I reminded councillors’ of the fact that at the North Area committee in December 2008 Mr Wilkins had told the committee he would try and raise the issue of the expanded TASER deployment at the police authority. I noted that despite there being two full meetings of the police authority (which I have observed) since then he has failed to raise the matter.
Mr Wilkins told the committee that he had raised the matter of TASERs at the police authority. I believe he misled the committee by saying this because what he has not done is get a meeting of the Cambridgeshire Police Authority to discuss the expanded TASER deployment.
What he has done is reported in the minutes to the January North Area Committee, where I also asked why Mr Wilkins had not yet ensured the issue of TASERs was discussed at a police authority meeting; he responded:
Earlier this month members of the Police Authority met with the Chief Constable and other senior officers to discuss the issues of TASER.
Within hours of the November 2008 ministerial announcement of the expanded TASER deployment the Metropolitan Police Authority decided not to extend TASER use to all front line response officers in London on the grounds that they may cause fear and damage public confidence. It can be seen from the minutes of the meetings that Cambridgeshire Police Authority failed to even discuss the matter at their December 2008 and February 2009 meetings. I think those who have voted Liberal Democrat, a party which has a national policy of opposing the TASER deployment to non-firearms officers, would expect Liberal Democrat members on police authorities to be actively opposing the TASER deployment.
Having misled the committee once, he went on to say that the force had been given 150 TASERs by the Home Office. This contradicts what as been said by Home Office minister Vernon Coaker who has said “Clearly, the number of Tasers that a force has is not dictated centrally. It is a matter for individual chief constables, with their authorities, to determine what they should have” *. Mr Wilkins appears unaware that he, and his fellow police authority members could have stopped these weapons arriving in Cambridgeshire.
The Home Secretary speaking on the 19th of March 2009 stated:
… I have given every police force the number of Tasers they have requested.
I am pleased that police forces up and down the country have used the additional funding I made available for Tasers

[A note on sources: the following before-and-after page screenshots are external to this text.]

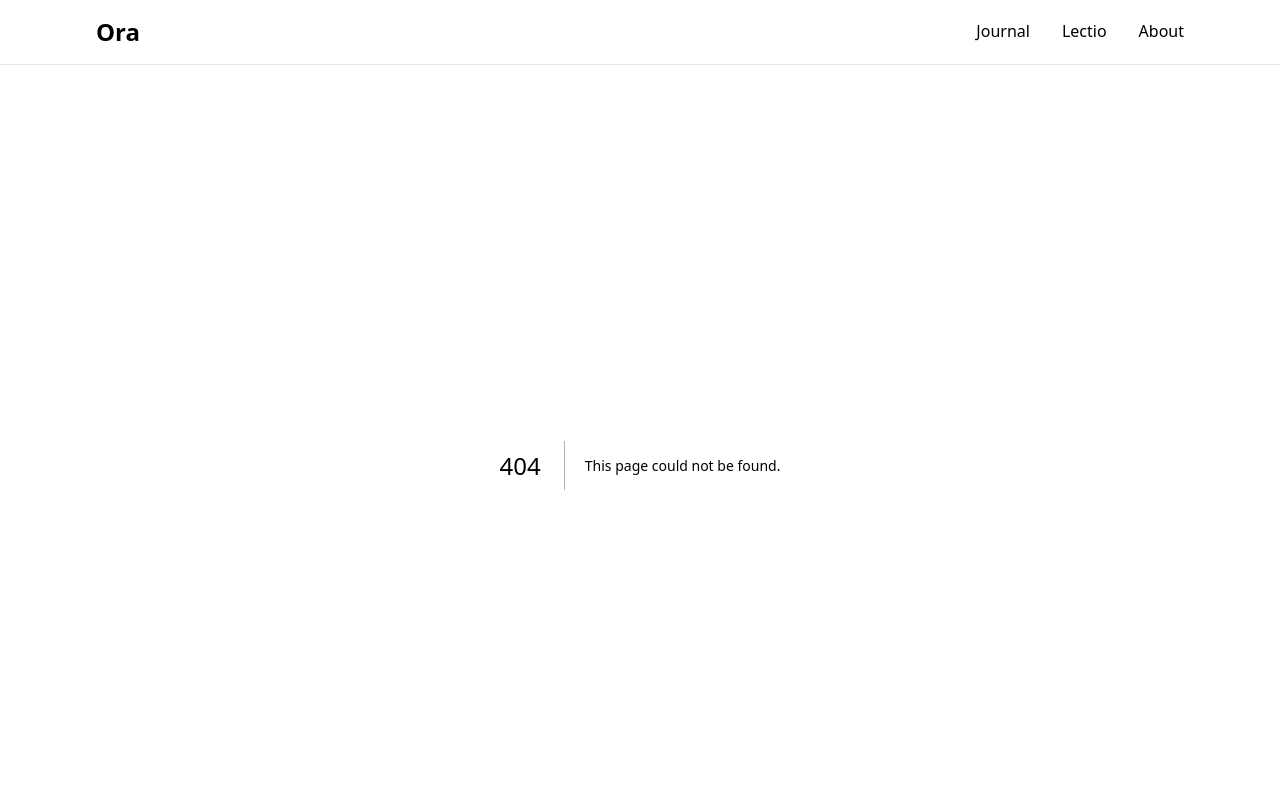
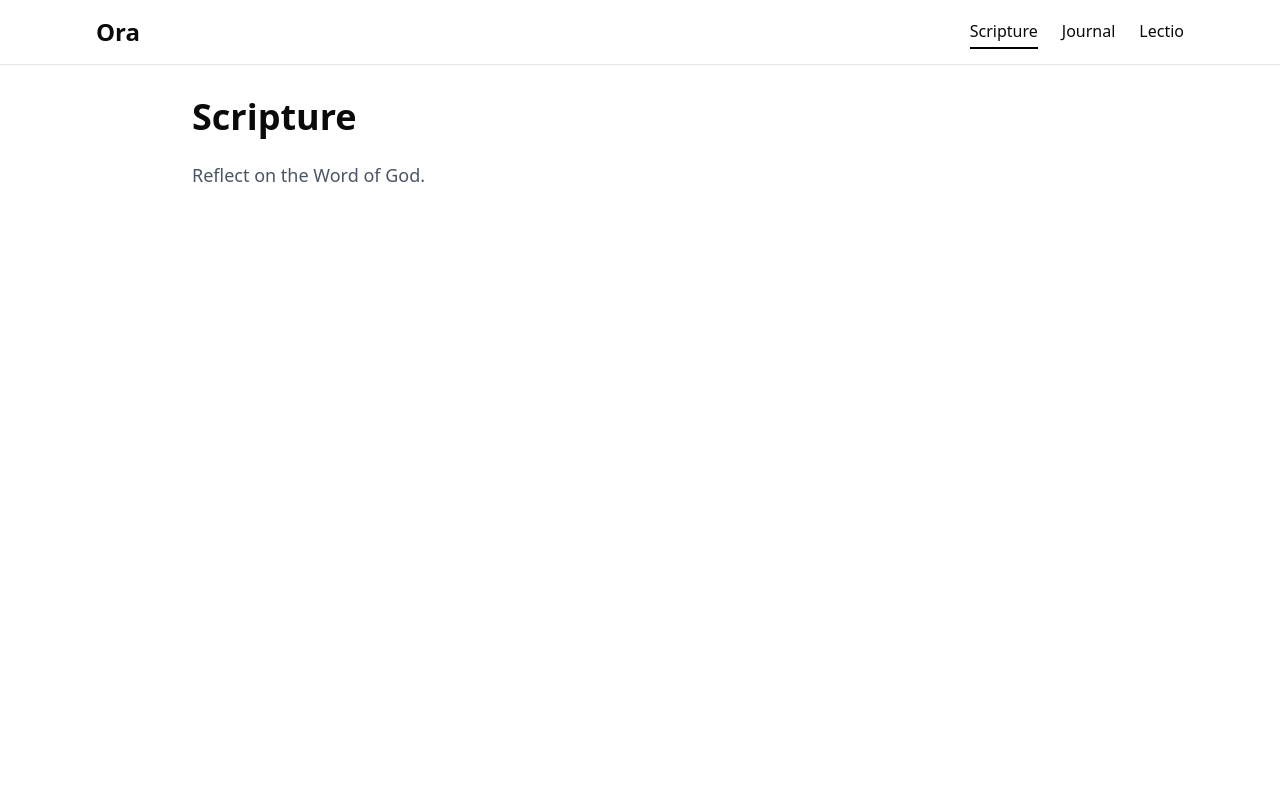
Before and after one commit to jeff-soriano/ora, a Next.js app: page /scripture in a window 1280 px wide. Before the commit this address had no page. Shown: the top 800 px of the page. Built offline with nearby package versions, Linux system fonts and the light colour scheme.

Commit message:
Add Scripture route, remove About route

```diff
--- a/app/about/page.tsx
+++ /dev/null
@@ -1,13 +0,0 @@
-export default function AboutPage() {
-  return (
-    <div className="min-h-screen p-8">
-      <div className="max-w-4xl mx-auto">
-        <h1 className="text-4xl font-bold mb-6">About</h1>
-        <p className="text-lg text-gray-600 dark:text-gray-300">
-          Learn more about our mission, vision, and the team behind this project.
-          We are dedicated to creating meaningful experiences that enrich your spiritual journey.
-        </p>
-      </div>
-    </div>
-  );
-}
--- /dev/null
+++ b/app/scripture/page.tsx
@@ -0,0 +1,12 @@
+export default function ScripturePage() {
+  return (
+    <div className="min-h-screen p-8">
+      <div className="max-w-4xl mx-auto">
+        <h1 className="text-4xl font-bold mb-6">Scripture</h1>
+        <p className="text-lg text-gray-600 dark:text-gray-300">
+          Reflect on the Word of God.
+        </p>
+      </div>
+    </div>
+  );
+}
--- a/components/Navigation.tsx
+++ b/components/Navigation.tsx
@@ -23,7 +23,13 @@ export default function Navigation() {
             Ora
           </Link>
 
-          <div className="flex space-x-8">
+          <div className="flex space-x-6">
+            <Link
+              href="/scripture"
+              className={`${navLinkClass} ${isActive('/scripture')}`}
+            >
+              Scripture
+            </Link>
             <Link
               href="/journal"
               className={`${navLinkClass} ${isActive('/journal')}`}
@@ -36,12 +42,6 @@ export default function Navigation() {
             >
               Lectio
             </Link>
-            <Link
-              href="/about"
-              className={`${navLinkClass} ${isActive('/about')}`}
-            >
-              About
-            </Link>
           </div>
         </div>
       </div>
```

It is clear that according to the Home Office this is not a case of TASERs being forced on unwilling police forces by the Home Office, forces themselves have made decisions to accept them.

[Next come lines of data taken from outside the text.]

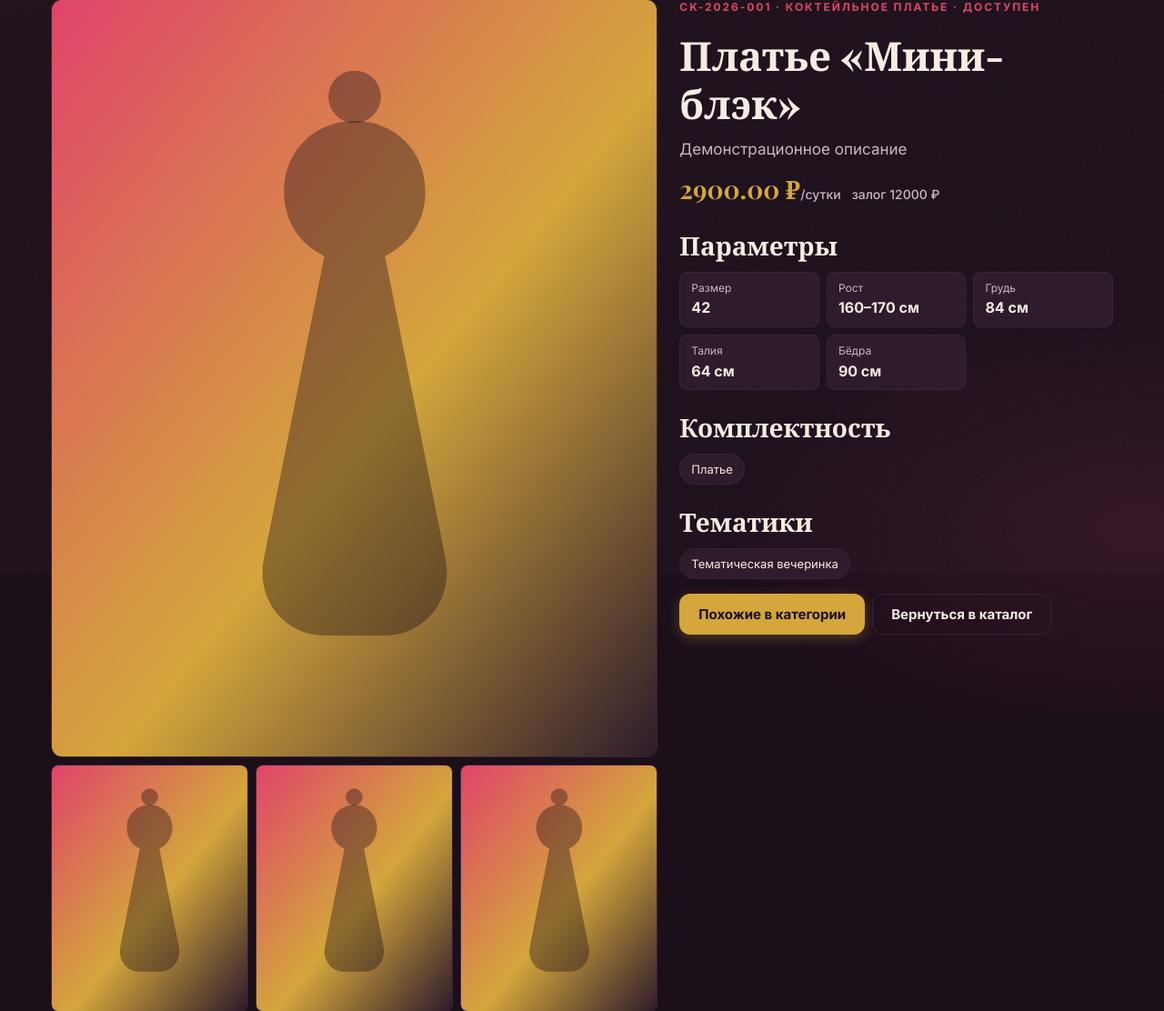
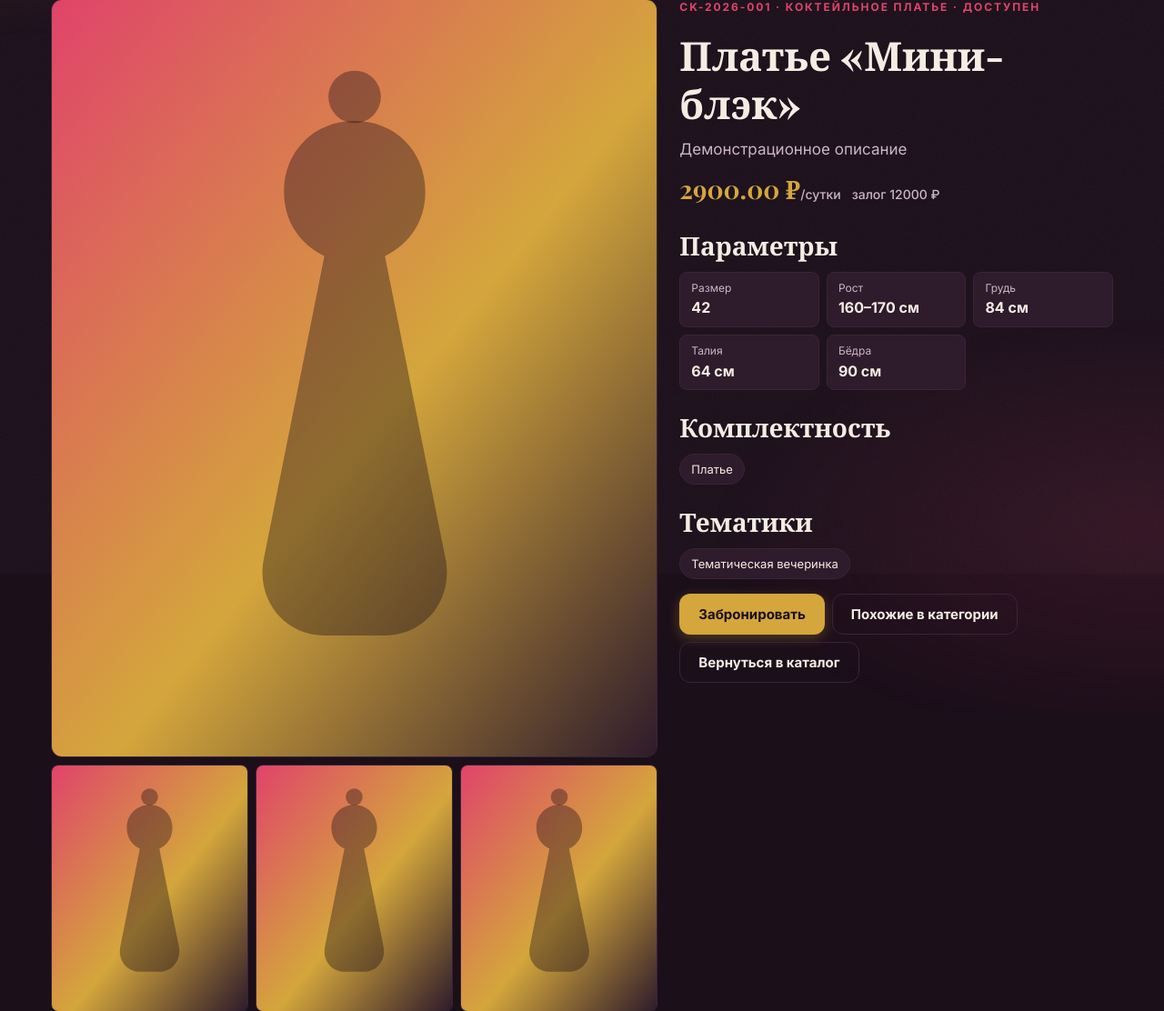
Before and after one commit to BlackCat1-cyber/atelier13, a Django app: page /catalog/31/ in a window 1280 px wide. Shown: the part 169-1281 px from the top of the page at 91% size. Run offline with Django 5.2, Linux system fonts and the light colour scheme; data comes from the database, SQL or seed files in the repository.

Commit message:
D-19: на карточке наряда добавлена кнопка «Забронировать», наряд подставляется в форму
Серьёзность: незначительная, приоритет: высокий. С карточки наряда нельзя было перейти к бронированию, наряд приходилось искать в списке из 35 позиций. Найдено в кейсе TC-18.

```diff
--- a/app_catalog/views.py
+++ b/app_catalog/views.py
@@ -224,6 +224,10 @@ def booking(request):
                         messages.success(request, f"Бронь оформлена: {days} сут. × {price} ₽ + залог {deposit} ₽ = {total} ₽")
         else:
             messages.error(request, "Заполните все обязательные поля.")
+    elif request.GET.get("costume"):
+        # переход с карточки наряда: наряд уже выбран в форме
+        costume_pk = _int_param(request.GET.get("costume"))
+        costume = costumes.filter(pk=costume_pk).first() if costume_pk is not None else None
     return render(request, "booking.html", {
         "costumes": costumes,
         "costume": costume,
--- a/templates/costume.html
+++ b/templates/costume.html
@@ -30,7 +30,8 @@
     <h2>Тематики</h2>
     <ul class="chips">{% for t in c.themes.all %}<li>{{ t.name }}</li>{% empty %}<li>Без тематики</li>{% endfor %}</ul>
     <div class="hero-actions">
-      <a class="btn" href="{% url 'catalog' %}?category={{ c.category.id }}">Похожие в категории</a>
+      <a class="btn" href="{% url 'booking' %}?costume={{ c.id }}">Забронировать</a>
+      <a class="btn btn-ghost" href="{% url 'catalog' %}?category={{ c.category.id }}">Похожие в категории</a>
       <a class="btn btn-ghost" href="{% url 'catalog' %}">Вернуться в каталог</a>
     </div>
   </div>
```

Mr Wilkins told the committee that despite “being given” 150 TASERs Cambridgeshire police had no plans to routinely arm front line police (ie. they are not going to use them in the way that the Home Office intended). Mr Wilkins finished by saying that a paper on TASERs would (eventually) be brought to a meeting of the Police Authority, if this does finally happen, it will be many months late.